(What you are asked to do): The exercise asks you to copy every line below in which "changed" appears.

(Given information):
- - - - - - -
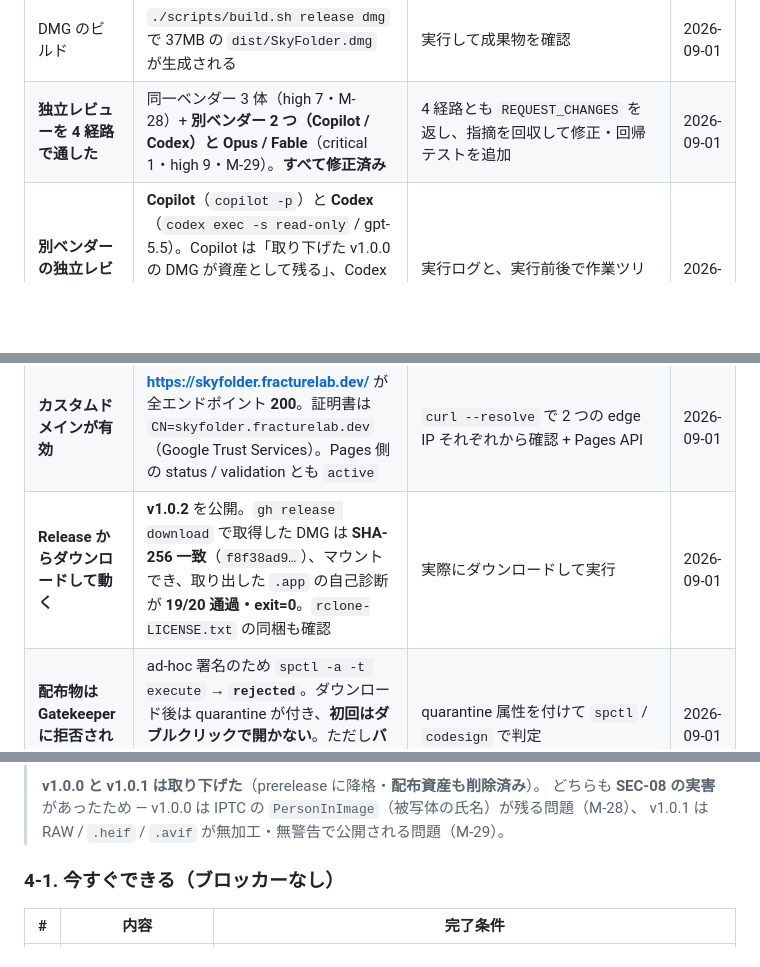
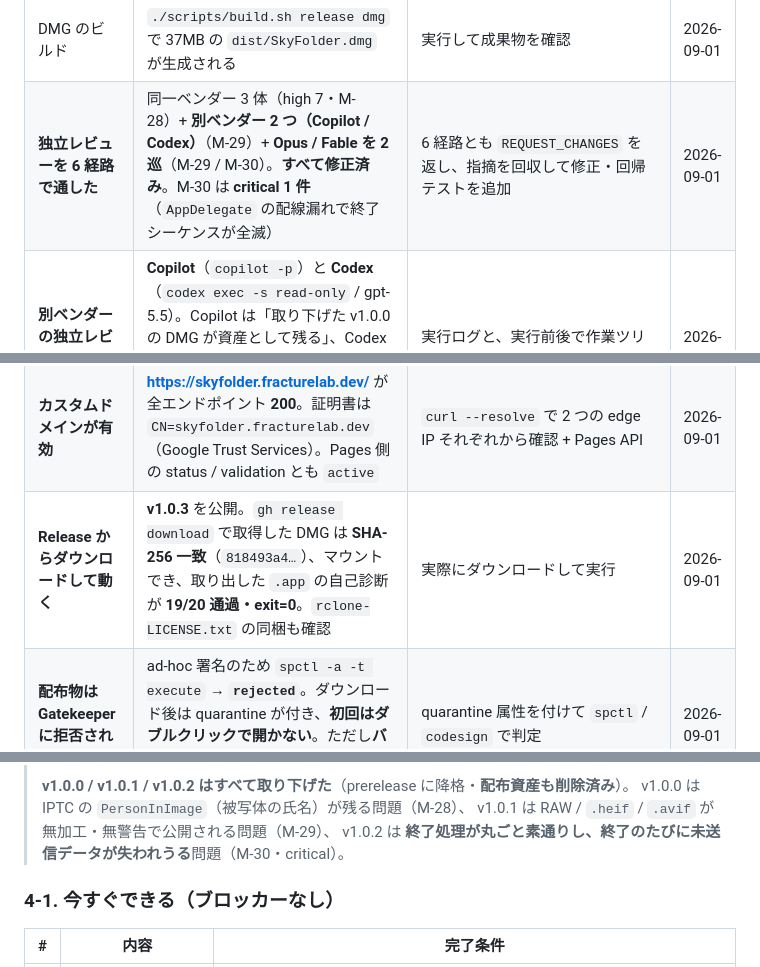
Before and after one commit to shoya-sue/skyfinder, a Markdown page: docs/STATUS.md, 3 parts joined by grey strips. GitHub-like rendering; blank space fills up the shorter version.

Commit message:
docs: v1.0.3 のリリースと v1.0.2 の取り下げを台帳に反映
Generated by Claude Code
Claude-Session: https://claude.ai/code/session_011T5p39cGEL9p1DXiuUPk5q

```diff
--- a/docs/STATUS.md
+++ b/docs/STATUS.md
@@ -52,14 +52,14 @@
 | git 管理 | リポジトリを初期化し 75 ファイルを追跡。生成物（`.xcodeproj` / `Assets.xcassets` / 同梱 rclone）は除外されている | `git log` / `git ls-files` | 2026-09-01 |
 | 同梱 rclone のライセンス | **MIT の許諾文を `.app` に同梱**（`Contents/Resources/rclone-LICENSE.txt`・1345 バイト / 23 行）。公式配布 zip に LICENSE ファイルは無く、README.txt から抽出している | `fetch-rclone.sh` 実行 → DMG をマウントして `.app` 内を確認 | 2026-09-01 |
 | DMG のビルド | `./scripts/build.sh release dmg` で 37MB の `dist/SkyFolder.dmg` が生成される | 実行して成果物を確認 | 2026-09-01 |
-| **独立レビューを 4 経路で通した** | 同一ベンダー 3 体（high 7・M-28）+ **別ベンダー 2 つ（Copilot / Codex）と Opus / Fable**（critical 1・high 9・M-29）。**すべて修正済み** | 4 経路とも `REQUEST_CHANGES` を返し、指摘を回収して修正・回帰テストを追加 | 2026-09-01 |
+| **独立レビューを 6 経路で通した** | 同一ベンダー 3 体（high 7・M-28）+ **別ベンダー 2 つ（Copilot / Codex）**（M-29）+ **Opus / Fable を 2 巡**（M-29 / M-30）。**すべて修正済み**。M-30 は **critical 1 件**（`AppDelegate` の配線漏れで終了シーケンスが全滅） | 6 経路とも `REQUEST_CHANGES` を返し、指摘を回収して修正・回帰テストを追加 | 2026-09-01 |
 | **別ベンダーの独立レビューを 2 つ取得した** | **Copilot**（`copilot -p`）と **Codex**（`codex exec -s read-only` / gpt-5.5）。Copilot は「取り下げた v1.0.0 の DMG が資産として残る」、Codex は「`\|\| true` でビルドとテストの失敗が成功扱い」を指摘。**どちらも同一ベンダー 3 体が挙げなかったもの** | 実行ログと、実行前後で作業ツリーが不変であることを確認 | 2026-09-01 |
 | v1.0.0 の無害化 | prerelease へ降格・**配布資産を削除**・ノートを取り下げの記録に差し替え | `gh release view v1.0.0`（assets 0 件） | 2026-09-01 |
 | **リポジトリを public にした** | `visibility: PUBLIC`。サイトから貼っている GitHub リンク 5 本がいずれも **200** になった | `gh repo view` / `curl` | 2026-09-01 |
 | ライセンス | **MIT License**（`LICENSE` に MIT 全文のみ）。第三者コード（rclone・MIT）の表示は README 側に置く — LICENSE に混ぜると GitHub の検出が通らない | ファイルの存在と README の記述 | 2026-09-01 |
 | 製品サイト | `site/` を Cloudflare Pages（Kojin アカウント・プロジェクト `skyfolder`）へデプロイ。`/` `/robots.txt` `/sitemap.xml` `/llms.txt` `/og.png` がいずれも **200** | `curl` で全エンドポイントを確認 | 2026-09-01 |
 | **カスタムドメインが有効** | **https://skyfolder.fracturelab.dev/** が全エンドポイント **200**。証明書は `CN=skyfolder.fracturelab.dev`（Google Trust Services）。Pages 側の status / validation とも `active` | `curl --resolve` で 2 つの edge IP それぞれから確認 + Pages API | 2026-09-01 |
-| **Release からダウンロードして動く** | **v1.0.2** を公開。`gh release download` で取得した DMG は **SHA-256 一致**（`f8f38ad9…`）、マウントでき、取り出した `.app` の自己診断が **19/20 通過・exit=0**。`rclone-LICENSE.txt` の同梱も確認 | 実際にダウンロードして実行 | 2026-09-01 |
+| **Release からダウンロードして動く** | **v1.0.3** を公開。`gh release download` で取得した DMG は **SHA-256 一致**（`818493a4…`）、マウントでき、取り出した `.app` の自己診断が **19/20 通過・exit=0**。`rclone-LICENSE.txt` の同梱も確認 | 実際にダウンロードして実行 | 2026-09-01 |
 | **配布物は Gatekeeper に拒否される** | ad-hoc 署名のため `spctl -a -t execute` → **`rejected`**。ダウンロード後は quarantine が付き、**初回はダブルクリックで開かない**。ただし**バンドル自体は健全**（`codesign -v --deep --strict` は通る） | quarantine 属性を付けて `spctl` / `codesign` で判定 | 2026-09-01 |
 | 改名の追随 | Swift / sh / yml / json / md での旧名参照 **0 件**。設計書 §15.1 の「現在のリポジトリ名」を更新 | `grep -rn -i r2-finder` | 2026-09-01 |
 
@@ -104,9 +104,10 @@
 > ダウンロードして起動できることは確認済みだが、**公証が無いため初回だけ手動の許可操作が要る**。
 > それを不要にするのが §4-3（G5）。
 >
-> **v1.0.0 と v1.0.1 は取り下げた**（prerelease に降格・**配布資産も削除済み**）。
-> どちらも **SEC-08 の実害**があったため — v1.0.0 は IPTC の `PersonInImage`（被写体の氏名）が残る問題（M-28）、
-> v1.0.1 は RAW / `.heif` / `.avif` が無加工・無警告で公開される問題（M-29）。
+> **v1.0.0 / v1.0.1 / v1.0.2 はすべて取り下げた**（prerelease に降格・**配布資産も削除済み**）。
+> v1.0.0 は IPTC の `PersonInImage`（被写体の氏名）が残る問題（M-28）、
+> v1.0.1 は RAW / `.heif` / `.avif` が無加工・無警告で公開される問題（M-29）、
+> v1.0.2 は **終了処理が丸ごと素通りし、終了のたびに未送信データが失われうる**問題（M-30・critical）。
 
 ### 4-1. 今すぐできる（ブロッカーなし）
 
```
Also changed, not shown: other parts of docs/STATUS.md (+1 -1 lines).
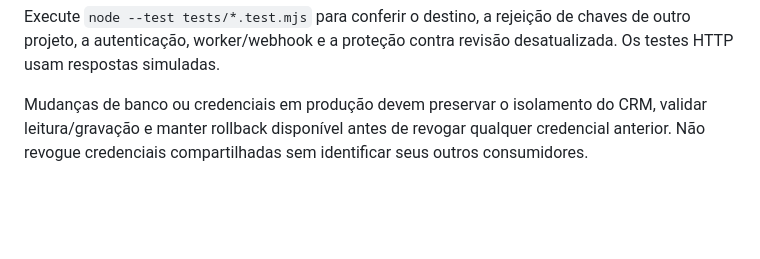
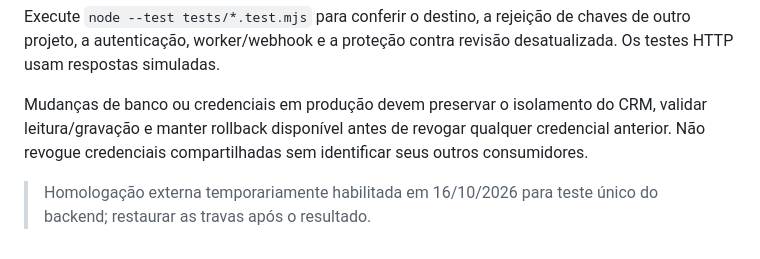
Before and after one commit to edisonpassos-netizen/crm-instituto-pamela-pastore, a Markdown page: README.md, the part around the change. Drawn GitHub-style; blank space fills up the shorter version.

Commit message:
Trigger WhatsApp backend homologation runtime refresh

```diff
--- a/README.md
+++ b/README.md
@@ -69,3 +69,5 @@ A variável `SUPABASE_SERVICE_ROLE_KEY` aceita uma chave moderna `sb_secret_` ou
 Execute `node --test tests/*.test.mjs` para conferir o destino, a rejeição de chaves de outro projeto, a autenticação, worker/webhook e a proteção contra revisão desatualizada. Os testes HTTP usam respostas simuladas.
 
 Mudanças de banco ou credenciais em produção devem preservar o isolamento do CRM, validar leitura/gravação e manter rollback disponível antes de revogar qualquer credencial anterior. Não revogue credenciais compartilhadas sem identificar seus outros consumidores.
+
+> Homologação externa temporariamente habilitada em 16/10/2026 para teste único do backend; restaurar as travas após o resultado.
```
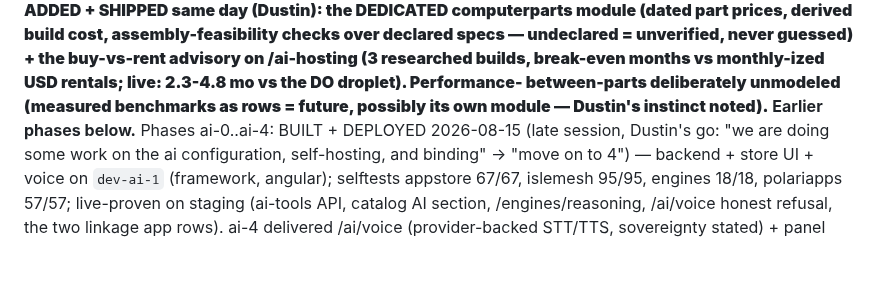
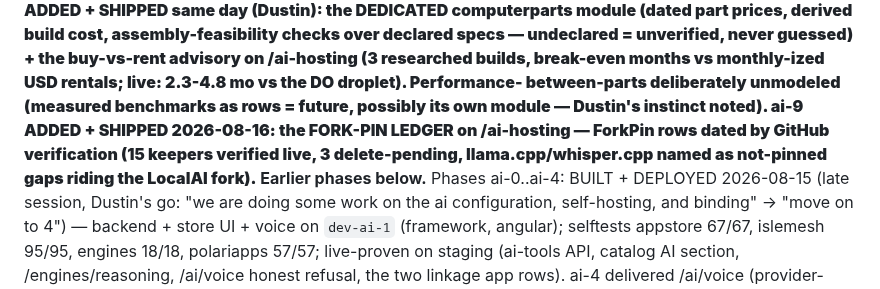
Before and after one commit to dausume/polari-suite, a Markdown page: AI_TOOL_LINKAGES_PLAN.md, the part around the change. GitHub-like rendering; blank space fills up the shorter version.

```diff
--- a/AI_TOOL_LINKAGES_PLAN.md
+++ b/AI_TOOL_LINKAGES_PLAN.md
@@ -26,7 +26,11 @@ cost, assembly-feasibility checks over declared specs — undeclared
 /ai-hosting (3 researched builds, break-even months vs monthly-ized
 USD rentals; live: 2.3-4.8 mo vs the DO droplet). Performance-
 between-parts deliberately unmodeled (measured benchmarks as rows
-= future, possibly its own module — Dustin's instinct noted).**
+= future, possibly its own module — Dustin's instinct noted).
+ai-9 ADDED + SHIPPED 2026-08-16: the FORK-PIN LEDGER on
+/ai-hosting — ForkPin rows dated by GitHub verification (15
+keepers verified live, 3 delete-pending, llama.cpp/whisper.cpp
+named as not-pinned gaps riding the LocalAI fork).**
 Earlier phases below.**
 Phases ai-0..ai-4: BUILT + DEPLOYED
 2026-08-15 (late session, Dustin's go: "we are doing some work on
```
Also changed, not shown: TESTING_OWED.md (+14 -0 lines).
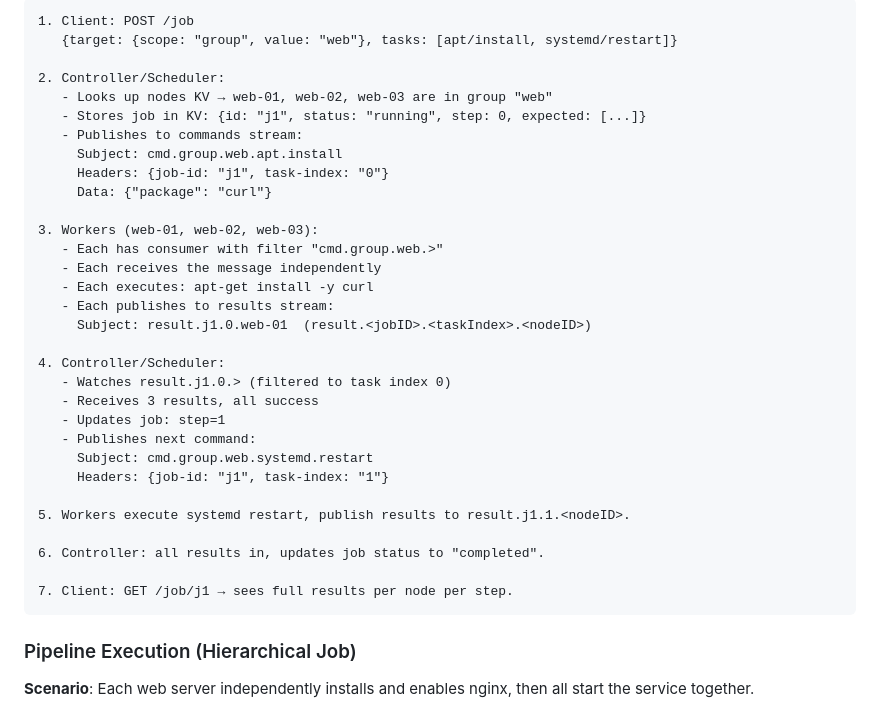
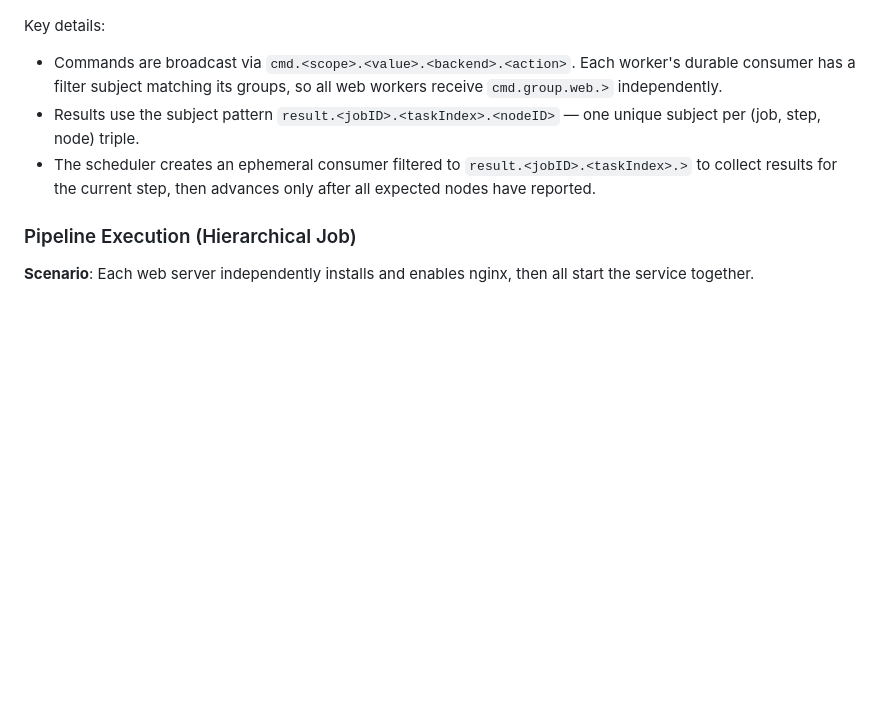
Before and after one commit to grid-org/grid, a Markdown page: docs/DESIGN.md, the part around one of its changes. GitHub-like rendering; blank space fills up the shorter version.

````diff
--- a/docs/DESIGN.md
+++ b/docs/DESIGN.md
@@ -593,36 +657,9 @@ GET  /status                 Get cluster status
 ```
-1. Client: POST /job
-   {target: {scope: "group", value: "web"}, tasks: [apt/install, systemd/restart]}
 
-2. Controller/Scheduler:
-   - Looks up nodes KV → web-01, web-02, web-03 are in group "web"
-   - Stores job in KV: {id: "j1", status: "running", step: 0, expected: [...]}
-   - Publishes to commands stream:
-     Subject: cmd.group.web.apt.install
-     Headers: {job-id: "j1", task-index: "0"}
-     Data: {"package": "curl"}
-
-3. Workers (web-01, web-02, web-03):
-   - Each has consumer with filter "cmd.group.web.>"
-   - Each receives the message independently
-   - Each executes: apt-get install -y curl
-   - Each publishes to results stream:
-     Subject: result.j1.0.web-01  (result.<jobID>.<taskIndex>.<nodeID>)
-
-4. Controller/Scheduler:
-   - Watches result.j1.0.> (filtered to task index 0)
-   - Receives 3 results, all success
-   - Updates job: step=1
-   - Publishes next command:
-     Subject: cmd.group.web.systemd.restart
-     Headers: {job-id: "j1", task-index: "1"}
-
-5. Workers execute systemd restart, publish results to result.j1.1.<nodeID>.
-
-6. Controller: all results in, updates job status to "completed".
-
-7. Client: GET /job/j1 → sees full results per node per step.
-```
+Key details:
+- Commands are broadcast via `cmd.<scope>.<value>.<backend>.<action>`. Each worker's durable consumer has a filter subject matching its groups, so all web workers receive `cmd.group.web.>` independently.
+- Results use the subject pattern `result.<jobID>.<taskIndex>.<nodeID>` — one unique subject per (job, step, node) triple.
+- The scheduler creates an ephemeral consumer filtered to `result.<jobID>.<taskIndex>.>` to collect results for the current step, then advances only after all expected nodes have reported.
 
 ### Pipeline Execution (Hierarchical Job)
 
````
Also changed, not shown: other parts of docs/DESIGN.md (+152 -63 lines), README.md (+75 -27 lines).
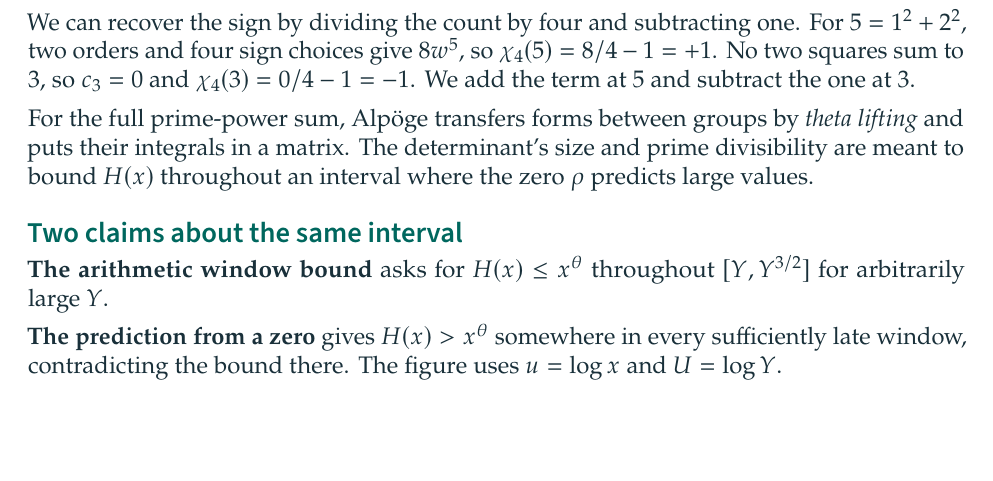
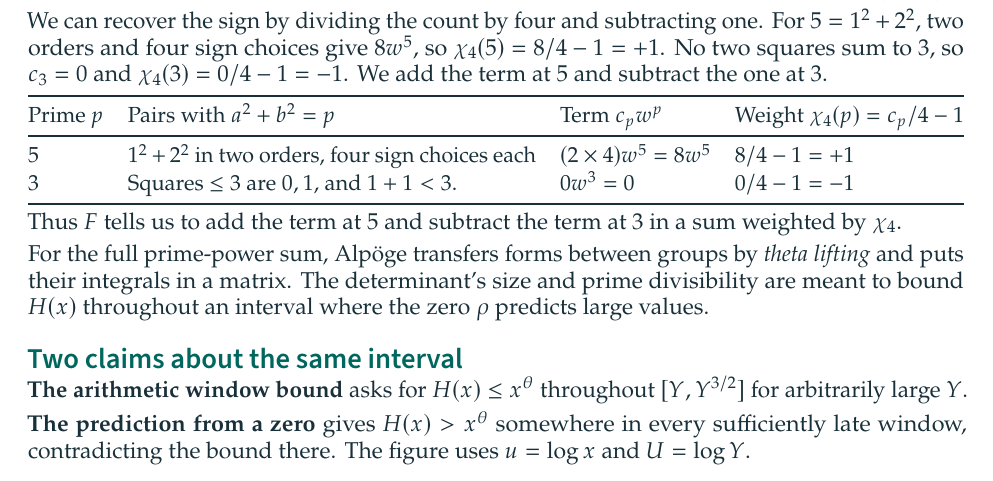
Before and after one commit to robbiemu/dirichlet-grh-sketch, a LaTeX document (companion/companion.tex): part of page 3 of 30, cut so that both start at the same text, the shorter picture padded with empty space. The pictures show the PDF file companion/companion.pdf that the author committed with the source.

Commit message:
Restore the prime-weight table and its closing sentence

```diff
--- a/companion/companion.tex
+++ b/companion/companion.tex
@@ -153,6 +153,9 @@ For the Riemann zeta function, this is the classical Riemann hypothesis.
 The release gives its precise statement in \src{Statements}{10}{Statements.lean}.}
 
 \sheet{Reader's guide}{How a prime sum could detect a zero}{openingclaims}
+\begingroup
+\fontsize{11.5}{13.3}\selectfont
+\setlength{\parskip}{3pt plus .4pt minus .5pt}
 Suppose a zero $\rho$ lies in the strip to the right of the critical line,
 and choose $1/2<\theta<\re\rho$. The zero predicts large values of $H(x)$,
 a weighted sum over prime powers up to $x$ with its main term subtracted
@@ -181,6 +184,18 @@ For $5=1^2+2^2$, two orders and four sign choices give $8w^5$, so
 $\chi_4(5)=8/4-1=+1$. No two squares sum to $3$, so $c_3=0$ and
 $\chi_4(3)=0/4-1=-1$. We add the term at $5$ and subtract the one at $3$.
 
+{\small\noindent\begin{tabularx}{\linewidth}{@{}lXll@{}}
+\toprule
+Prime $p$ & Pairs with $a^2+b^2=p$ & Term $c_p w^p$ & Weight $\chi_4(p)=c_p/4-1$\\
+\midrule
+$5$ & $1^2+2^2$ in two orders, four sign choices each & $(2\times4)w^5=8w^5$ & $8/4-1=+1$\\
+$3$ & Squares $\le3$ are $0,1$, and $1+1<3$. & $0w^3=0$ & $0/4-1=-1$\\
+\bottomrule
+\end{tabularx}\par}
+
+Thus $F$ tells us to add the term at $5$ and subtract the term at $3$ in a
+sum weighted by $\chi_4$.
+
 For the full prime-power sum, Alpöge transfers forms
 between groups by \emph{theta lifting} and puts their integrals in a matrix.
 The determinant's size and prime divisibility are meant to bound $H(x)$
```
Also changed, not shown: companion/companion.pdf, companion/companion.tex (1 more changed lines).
- - - - - - -
(Exercise answer):
Also changed, not shown: other parts of docs/STATUS.md (+1 -1 lines).
Also changed, not shown: TESTING_OWED.md (+14 -0 lines).
Also changed, not shown: other parts of docs/DESIGN.md (+152 -63 lines), README.md (+75 -27 lines).
Also changed, not shown: companion/companion.pdf, companion/companion.tex (1 more changed lines).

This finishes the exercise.